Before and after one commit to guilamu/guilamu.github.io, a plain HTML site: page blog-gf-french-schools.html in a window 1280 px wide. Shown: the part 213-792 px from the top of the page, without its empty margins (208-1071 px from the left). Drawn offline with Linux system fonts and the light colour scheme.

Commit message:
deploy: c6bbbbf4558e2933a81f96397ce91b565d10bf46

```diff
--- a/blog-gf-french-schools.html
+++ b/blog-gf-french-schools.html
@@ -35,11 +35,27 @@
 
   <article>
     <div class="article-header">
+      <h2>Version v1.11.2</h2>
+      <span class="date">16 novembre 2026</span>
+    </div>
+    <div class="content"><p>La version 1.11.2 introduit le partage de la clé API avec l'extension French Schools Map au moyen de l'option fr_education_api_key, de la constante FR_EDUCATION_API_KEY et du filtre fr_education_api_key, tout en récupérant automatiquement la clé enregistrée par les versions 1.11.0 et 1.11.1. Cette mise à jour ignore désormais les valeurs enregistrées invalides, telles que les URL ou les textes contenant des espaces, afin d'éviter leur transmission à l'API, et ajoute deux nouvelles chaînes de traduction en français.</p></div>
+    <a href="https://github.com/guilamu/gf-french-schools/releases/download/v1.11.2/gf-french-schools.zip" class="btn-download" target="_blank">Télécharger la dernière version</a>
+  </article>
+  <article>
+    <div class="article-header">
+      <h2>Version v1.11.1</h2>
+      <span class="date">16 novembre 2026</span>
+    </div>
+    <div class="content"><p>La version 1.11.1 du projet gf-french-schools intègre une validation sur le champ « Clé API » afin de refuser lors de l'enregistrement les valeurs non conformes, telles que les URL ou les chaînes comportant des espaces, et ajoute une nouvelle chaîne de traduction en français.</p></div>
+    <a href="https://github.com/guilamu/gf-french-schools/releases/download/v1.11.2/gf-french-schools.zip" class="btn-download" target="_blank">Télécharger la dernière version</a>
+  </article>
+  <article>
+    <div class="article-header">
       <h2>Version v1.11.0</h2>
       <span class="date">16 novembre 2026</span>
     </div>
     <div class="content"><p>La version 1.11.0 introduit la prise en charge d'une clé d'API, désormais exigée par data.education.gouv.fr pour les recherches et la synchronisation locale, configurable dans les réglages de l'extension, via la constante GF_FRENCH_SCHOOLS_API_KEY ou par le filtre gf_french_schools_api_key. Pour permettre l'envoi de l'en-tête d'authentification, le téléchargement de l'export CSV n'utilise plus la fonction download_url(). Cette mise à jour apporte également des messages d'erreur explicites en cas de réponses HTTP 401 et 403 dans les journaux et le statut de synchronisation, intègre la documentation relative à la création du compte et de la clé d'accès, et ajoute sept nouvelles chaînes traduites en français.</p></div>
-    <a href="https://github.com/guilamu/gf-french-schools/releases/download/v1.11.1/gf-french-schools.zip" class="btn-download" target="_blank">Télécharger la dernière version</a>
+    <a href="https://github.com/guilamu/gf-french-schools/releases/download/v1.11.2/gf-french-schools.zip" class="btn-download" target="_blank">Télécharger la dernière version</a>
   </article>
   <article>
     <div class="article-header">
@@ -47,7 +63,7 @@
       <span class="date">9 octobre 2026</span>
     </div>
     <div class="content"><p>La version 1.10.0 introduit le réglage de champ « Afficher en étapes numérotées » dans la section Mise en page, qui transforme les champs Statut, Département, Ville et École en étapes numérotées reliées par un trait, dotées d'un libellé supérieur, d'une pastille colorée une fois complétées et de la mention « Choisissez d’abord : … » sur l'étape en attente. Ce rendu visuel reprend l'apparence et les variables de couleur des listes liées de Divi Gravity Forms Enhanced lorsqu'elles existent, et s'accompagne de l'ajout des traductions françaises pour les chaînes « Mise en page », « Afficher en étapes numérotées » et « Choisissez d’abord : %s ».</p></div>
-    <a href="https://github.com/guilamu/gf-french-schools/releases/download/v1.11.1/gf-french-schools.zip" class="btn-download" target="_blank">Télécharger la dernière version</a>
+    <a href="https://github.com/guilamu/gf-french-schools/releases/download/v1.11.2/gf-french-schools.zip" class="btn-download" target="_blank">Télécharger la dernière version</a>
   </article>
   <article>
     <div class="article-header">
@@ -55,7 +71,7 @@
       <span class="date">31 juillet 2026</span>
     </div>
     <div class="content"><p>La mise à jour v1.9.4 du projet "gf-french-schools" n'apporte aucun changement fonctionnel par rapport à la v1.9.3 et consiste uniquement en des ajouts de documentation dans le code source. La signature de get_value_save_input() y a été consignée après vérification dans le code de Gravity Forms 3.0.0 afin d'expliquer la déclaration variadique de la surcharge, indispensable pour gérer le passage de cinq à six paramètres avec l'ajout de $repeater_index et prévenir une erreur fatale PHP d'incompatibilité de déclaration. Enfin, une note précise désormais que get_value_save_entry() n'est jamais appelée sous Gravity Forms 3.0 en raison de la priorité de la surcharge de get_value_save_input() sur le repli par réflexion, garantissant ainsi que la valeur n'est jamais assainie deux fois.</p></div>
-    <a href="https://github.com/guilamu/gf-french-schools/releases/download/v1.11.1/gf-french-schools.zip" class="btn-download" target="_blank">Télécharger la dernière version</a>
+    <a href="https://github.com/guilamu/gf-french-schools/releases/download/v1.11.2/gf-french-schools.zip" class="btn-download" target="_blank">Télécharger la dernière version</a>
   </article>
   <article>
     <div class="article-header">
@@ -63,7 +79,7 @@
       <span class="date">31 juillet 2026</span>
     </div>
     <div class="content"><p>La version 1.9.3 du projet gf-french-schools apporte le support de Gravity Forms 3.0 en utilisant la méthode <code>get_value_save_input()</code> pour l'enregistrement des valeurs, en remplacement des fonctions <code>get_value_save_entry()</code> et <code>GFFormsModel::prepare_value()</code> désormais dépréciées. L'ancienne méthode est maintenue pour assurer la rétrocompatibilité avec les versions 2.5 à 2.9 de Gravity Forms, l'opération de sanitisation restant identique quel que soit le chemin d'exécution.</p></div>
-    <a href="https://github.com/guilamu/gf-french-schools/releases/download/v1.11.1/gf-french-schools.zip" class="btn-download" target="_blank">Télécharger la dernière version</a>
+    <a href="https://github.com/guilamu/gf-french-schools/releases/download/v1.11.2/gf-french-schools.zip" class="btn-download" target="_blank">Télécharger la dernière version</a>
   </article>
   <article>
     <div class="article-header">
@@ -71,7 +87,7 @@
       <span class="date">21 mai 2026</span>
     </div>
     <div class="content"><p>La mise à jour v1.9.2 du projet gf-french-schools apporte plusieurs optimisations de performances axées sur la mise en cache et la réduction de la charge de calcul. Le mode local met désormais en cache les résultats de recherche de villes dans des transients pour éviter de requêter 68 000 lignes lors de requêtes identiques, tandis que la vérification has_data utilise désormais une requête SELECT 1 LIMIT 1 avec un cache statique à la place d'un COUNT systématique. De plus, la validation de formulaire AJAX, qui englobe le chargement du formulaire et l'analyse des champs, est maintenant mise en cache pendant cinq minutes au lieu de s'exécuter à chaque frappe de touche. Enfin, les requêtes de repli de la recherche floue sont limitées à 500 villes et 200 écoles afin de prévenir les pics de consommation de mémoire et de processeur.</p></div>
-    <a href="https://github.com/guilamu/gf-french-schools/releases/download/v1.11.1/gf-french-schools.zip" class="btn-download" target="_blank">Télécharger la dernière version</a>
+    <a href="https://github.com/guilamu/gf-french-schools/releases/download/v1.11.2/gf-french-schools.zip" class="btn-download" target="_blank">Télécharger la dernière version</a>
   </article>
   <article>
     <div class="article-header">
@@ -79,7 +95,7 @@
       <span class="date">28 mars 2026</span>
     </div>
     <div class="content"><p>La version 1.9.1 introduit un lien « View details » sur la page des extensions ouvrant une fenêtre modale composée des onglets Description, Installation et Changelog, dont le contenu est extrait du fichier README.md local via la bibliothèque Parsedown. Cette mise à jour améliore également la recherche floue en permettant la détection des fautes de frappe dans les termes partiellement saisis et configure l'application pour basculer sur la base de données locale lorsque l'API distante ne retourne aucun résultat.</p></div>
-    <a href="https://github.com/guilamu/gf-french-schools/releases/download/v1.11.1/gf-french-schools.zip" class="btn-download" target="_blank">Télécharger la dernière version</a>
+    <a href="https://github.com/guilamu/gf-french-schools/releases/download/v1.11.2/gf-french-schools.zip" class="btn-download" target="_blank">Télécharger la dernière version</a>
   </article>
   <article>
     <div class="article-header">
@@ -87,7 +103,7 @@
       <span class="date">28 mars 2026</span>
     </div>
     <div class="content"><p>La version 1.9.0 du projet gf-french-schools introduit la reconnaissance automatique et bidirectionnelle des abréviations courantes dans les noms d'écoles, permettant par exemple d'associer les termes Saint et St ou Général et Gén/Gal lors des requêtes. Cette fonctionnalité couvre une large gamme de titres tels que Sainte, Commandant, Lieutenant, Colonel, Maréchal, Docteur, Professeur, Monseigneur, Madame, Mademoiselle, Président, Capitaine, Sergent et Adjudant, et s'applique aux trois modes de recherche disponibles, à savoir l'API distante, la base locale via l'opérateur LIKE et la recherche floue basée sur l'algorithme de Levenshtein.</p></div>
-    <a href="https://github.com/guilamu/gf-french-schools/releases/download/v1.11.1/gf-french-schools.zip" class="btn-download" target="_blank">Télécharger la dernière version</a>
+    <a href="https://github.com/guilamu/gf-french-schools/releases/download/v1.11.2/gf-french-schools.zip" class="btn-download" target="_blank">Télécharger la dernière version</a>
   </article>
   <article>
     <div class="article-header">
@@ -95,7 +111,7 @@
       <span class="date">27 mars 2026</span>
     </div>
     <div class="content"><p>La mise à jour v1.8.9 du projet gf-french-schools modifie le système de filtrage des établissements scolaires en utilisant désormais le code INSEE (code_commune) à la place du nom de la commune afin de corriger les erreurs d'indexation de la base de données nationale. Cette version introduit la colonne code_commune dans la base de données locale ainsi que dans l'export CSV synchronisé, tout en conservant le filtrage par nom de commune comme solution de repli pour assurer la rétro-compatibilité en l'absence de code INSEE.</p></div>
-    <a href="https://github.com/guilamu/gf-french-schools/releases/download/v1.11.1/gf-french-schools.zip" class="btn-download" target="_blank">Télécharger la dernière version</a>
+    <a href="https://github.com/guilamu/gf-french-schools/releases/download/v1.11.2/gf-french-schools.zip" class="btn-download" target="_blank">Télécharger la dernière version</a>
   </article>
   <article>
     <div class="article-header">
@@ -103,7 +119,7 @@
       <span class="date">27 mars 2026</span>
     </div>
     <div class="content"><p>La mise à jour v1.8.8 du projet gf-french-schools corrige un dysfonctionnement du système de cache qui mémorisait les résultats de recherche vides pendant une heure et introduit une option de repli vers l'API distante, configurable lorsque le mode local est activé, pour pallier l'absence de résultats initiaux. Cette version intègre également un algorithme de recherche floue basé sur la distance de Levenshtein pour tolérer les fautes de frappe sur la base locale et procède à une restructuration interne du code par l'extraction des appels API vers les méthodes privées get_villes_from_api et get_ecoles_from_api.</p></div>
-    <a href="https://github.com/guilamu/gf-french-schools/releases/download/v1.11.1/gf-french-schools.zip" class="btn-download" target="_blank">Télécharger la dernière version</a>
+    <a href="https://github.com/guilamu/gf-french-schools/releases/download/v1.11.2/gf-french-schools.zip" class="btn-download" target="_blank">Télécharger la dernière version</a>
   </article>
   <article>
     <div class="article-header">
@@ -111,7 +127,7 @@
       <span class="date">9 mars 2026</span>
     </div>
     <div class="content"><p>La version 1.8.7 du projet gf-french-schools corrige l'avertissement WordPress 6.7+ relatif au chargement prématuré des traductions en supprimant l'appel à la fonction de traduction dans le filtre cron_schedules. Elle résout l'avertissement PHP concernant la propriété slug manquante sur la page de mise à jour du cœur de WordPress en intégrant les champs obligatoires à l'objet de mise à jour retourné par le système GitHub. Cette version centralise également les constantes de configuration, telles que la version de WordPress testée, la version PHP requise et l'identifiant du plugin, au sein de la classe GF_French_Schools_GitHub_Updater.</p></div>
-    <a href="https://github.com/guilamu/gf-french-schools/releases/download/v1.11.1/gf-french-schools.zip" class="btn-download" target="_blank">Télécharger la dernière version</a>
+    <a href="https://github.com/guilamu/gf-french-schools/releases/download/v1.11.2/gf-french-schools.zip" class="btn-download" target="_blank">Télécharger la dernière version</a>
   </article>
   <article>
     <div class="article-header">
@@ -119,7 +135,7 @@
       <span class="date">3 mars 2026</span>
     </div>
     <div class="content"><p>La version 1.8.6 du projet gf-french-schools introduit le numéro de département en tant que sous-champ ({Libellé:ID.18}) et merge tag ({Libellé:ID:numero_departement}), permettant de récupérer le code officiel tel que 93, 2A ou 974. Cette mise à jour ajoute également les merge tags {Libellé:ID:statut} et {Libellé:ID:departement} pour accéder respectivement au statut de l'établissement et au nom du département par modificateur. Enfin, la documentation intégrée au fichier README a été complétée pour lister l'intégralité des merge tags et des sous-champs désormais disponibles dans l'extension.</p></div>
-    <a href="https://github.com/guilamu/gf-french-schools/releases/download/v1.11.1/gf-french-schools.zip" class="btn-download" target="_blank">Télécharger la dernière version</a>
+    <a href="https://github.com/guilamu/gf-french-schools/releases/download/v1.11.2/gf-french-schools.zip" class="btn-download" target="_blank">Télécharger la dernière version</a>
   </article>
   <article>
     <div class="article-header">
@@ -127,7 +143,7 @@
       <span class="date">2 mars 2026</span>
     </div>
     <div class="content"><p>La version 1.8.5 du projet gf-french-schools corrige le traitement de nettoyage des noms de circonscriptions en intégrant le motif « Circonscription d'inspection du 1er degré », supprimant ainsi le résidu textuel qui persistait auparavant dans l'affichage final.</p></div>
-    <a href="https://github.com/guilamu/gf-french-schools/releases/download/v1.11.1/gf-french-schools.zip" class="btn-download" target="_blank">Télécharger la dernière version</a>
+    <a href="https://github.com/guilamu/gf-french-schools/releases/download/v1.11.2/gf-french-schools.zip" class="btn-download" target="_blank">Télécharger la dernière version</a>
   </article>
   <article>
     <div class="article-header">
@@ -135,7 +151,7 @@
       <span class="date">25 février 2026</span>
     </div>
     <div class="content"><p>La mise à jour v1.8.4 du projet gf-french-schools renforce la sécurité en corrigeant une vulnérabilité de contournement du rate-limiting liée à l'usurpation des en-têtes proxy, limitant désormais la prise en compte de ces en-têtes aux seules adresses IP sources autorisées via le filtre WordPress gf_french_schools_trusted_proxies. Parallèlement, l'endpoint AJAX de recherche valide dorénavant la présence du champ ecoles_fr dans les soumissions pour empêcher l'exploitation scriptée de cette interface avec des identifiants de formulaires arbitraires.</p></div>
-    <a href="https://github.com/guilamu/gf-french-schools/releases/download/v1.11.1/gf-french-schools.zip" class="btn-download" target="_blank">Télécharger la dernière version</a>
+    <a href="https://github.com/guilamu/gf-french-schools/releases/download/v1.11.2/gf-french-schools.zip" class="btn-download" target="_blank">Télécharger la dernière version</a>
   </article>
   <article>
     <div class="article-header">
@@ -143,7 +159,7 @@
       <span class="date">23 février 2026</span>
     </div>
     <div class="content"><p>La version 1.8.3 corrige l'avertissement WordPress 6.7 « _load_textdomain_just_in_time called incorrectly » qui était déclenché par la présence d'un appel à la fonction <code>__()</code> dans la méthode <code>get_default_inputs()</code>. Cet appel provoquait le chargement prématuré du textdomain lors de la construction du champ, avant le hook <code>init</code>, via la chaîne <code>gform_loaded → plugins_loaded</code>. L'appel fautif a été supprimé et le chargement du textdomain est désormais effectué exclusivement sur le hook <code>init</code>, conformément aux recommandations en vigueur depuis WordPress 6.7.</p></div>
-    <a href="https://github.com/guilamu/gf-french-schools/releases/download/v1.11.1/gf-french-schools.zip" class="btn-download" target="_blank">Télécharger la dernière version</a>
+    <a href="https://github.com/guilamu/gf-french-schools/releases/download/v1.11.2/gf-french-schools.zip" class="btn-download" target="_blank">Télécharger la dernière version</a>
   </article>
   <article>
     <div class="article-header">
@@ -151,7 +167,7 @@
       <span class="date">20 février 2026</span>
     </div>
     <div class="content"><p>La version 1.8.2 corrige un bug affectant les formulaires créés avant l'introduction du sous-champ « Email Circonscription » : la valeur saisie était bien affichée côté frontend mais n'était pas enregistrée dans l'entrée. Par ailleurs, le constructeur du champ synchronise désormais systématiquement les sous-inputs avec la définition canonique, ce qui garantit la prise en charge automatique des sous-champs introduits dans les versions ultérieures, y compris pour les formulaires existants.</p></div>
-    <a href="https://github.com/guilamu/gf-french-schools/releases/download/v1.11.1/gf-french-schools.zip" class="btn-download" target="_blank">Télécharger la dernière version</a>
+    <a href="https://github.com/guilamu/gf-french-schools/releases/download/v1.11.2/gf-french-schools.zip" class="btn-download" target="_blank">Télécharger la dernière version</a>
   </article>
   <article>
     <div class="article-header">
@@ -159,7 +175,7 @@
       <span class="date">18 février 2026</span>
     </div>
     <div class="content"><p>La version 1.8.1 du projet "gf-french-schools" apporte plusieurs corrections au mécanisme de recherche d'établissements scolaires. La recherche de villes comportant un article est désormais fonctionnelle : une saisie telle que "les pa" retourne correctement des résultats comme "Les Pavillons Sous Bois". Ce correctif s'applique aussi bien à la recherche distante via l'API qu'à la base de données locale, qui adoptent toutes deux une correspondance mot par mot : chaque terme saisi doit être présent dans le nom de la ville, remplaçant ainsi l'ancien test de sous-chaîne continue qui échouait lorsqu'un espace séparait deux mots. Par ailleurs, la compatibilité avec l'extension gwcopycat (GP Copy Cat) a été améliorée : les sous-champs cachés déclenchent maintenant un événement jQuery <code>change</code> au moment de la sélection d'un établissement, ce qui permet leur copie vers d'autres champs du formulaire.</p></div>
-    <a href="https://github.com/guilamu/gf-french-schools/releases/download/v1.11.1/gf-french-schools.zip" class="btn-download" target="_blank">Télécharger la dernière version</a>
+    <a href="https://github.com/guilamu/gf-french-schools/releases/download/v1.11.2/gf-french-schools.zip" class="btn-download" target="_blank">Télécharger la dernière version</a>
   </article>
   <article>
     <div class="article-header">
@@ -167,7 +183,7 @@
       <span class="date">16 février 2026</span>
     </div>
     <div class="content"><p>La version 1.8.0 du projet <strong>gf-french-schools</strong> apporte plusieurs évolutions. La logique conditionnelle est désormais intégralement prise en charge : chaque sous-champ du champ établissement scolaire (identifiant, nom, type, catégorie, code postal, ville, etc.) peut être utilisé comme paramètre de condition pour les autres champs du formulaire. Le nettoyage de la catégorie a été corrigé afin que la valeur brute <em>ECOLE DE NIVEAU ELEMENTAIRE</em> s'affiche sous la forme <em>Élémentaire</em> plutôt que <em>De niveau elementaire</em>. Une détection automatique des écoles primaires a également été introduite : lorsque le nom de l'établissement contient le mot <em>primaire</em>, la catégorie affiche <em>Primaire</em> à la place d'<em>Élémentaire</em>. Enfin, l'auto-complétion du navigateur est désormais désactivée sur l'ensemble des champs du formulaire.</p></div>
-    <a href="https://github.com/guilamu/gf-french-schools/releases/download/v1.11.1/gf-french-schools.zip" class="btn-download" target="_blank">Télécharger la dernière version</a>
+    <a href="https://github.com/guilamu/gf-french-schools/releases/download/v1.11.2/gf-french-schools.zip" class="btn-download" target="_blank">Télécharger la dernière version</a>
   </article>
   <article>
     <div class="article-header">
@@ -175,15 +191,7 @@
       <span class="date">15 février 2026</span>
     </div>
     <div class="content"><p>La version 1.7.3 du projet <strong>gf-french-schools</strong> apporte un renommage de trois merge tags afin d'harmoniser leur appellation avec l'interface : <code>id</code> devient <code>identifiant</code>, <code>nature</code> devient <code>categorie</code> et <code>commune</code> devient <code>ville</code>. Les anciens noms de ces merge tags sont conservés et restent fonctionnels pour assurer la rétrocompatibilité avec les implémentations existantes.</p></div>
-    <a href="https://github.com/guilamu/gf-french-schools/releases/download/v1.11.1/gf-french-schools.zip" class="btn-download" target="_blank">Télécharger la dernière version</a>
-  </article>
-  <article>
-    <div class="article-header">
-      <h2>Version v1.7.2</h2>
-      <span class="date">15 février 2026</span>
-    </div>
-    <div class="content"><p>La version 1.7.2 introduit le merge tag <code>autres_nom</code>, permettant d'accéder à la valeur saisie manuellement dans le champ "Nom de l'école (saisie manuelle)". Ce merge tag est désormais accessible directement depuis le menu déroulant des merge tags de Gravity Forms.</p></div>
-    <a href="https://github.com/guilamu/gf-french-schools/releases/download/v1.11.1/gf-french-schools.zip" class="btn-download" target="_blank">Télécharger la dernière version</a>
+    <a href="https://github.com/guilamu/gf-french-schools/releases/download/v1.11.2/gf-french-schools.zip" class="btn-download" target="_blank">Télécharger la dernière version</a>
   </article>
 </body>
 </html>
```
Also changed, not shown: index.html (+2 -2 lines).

-*-

■ EXERCISE
Using the listing above, work out how many lines contain the string "html" and return only that number.

■ SOLUTION TO THIS EXERCISE
5